Your objective:
Whenever a line of the records below contains the word "html", copy that line.

═════ Provided records

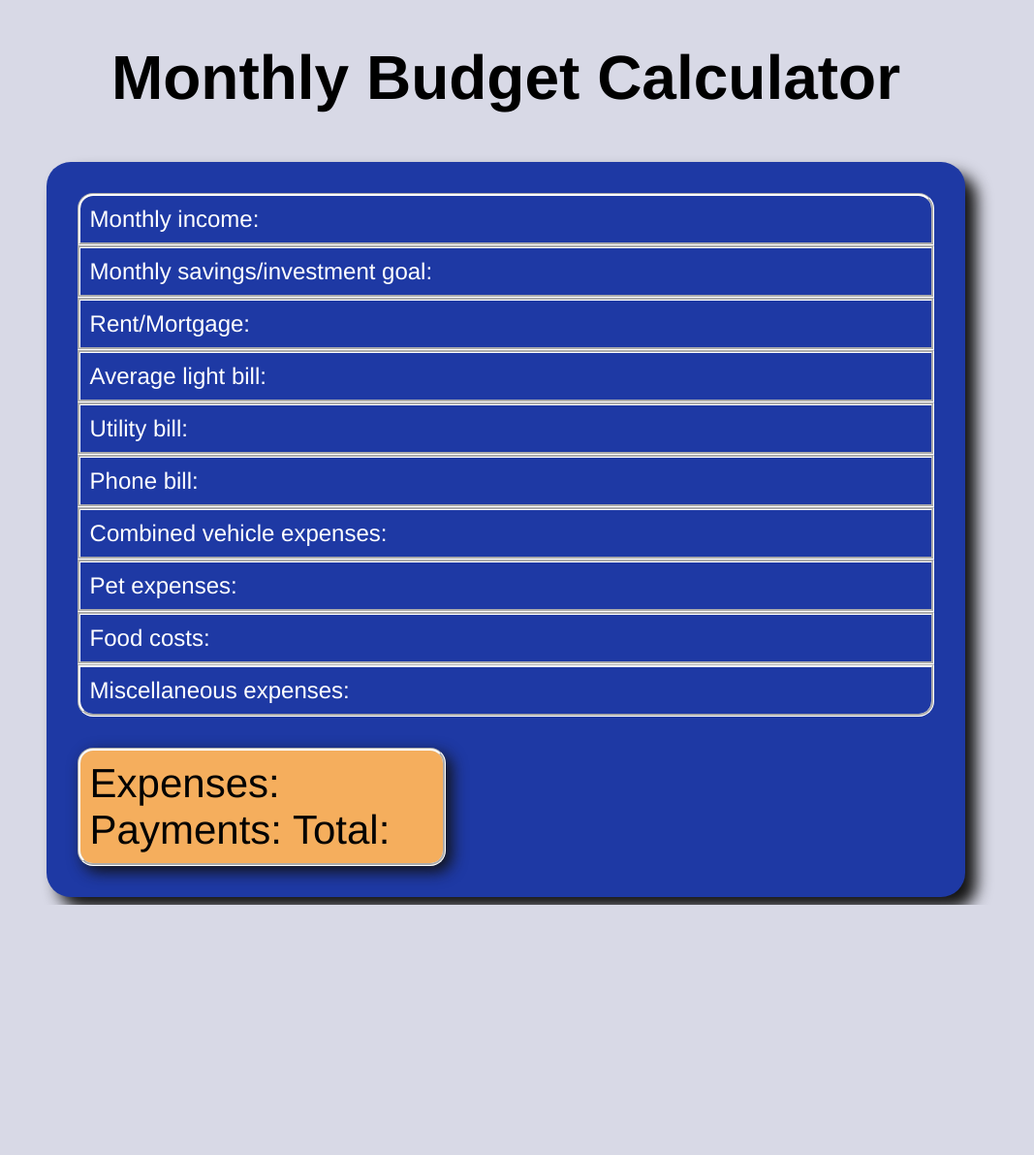
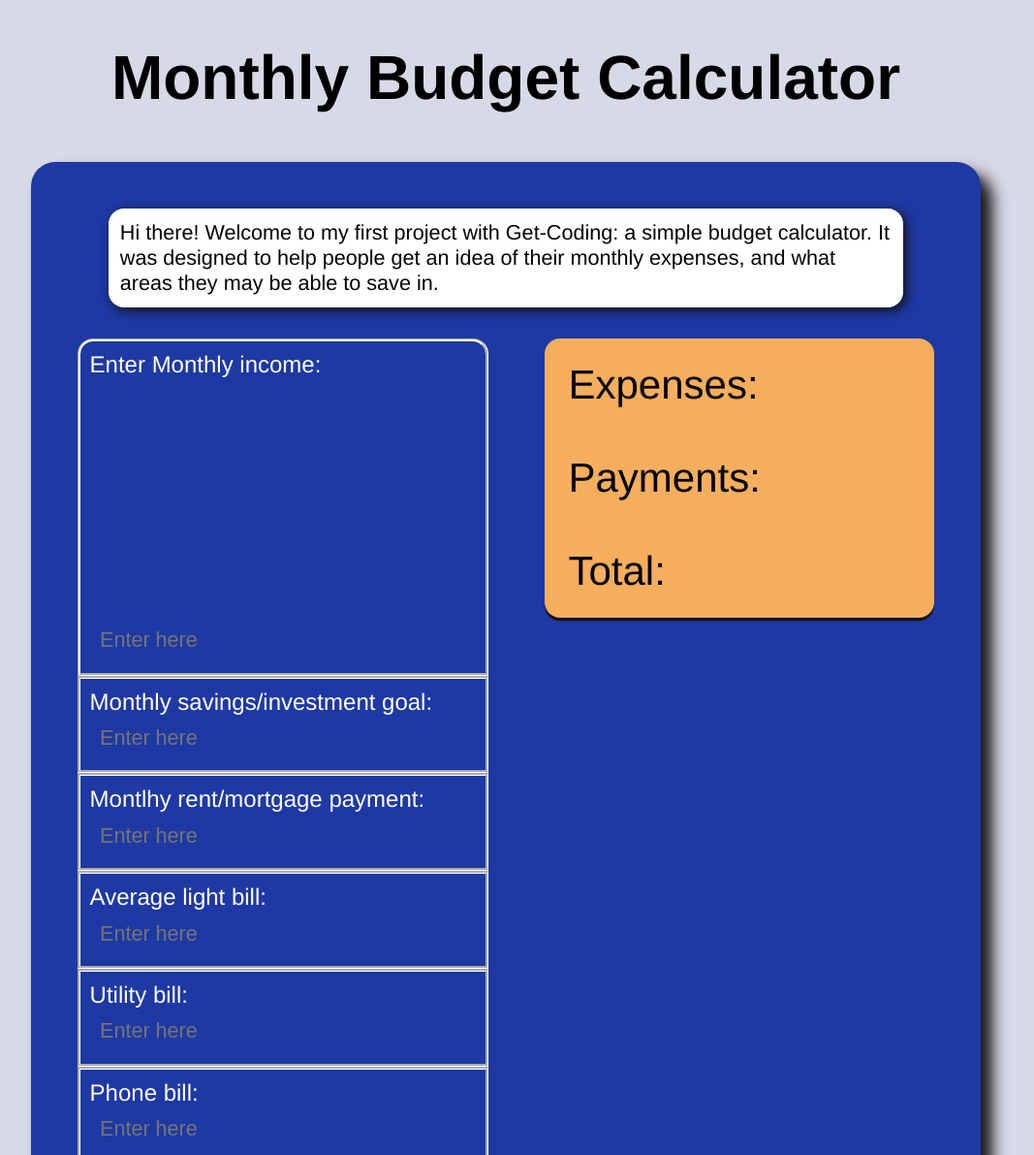
Before and after one commit to BTremb/Budget-calc-project, a plain HTML site: page index.html in a window 1280 px wide. Shown: the top 1191 px of the page at 97% size, without its empty margins (118-1185 px from the left). Before the commit the page ends 933 px from the top, so only its background shows below. Drawn offline with Linux system fonts and the light colour scheme.

Commit message:
fixed errors

```diff
--- a/index.html
+++ b/index.html
@@ -12,40 +12,61 @@
             Monthly Budget Calculator
         </h1>
         <div class="column">
+            <div class="description">
+                Hi there! Welcome to my first project with Get-Coding: a simple budget calculator. It was designed to help people get an idea of their monthly expenses, and what areas they may be able to save in.
+            </div>
+            <div class="calculation calctop">
+                Expenses:
+            </div>
+            <div class="calculation">
+                Payments:
+            </div>
+            <div class="calculation calcbottom">
+                Total:
+            </div>
             <div class="row firstchild">
-                Monthly income:
+                Enter Monthly income:
+                <input type="text" placeholder="Enter here"/>
             </div>
             <div class="row">
                 Monthly savings/investment goal:
+                <input type="text" placeholder="Enter here"/>
             </div>
             <div class="row">
-                Rent/Mortgage:
+                Montlhy rent/mortgage payment:
+                <input type="text" placeholder="Enter here">
             </div>
             <div class="row">
                 Average light bill:
+                <input type="text" placeholder="Enter here">
             </div>
             <div class="row">
                 Utility bill:
+                <input type="text" placeholder="Enter here">
             </div>
             <div class="row">
                 Phone bill:
+                <input type="text" placeholder="Enter here">
             </div>
             <div class="row">
-                Combined vehicle expenses:
+                Monthly credit card/loan payments:
+                <input type="text" Placeholder="Enter here">
             </div>
             <div class="row">
-                Pet expenses:
+                Average monthly vehicle expenses:
+                <input type="text" placeholder="Enter here">
             </div>
             <div class="row">
-                Food costs:
+                Average monthly pet expenses:
+                <input type="text" placeholder="Enter here">
+            </div>
+            <div class="row">
+                Average monthly food costs:
+                <input type="text" placeholder="Enter here">
             </div>
             <div class="row lastchild">
                 Miscellaneous expenses:
-            </div>
-            <div class="row calculation">
-                Expenses:
-                Payments:
-                Total:
+                <input type="text" placeholder="Enter here">
             </div>
          </div>
     </body>
--- a/styles.css
+++ b/styles.css
@@ -12,18 +12,21 @@ h1 {
     color: white;
     background-color: #1e39a4;
     width: 70%;
-    padding: 2rem;
+    padding: 3rem;
     box-shadow: 0.75rem 0.75rem 1rem #131313;
     border-radius: 1.563rem;
     margin: auto;
     margin-top: 3.125rem;
     font-size: 150%;
+    text-align: left;
   }
 
 .row {
     padding: 0.625rem;
     border-style: groove;
     border-color: #ffffff;
+    width: 45%
+
 }
 
 .firstchild {
@@ -37,14 +40,47 @@ h1 {
     border-bottom-right-radius: 1rem;
 }
 
-.calculation {
+.calculation{
     background-color: #f5ae5d;
     color: #030303;
     width: 40%;
     text-align: left;
-    margin: left;
     font-size: 175%;
-    padding: 0.625rem;
-    box-shadow: 0.375rem 0.375rem 1rem #131313;
+    padding: 1.5rem;
+    box-shadow: 0rem 0.2rem 0rem #131313;
+    float: right;
+    margin-left: 6rem;
+}
+.calctop{
+    border-top-right-radius: 1rem;
+    border-top-left-radius: 1rem;
+}
+
+.calcbottom{
+    border-bottom-left-radius: 1rem;
+    border-bottom-right-radius: 1rem;
+}
+
+
+.description {
+    background-color: white;
+    color: #030303;
+    width: 90%;
+    text-align: left;
+    font-size: 90%;
+    padding: 0.75rem;
+    box-shadow: 0.2rem 0.2rem 0.7rem #131313;
     border-radius: 1rem;
+    margin: auto;
+    margin-bottom: 2rem;
 }
+
+input {
+    width: 96%;
+    padding: 0.65rem 0.65rem;
+    font-size: 90%;
+    background-color:#1e39a4;
+    color: white;
+    outline: none;
+    border: none;
+}
```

══════════

Task answer:
Before and after one commit to BTremb/Budget-calc-project, a plain HTML site: page index.html in a window 1280 px wide. Shown: the top 1191 px of the page at 97% size, without its empty margins (118-1185 px from the left). Before the commit the page ends 933 px from the top, so only its background shows below. Drawn offline with Linux system fonts and the light colour scheme.
--- a/index.html
+++ b/index.html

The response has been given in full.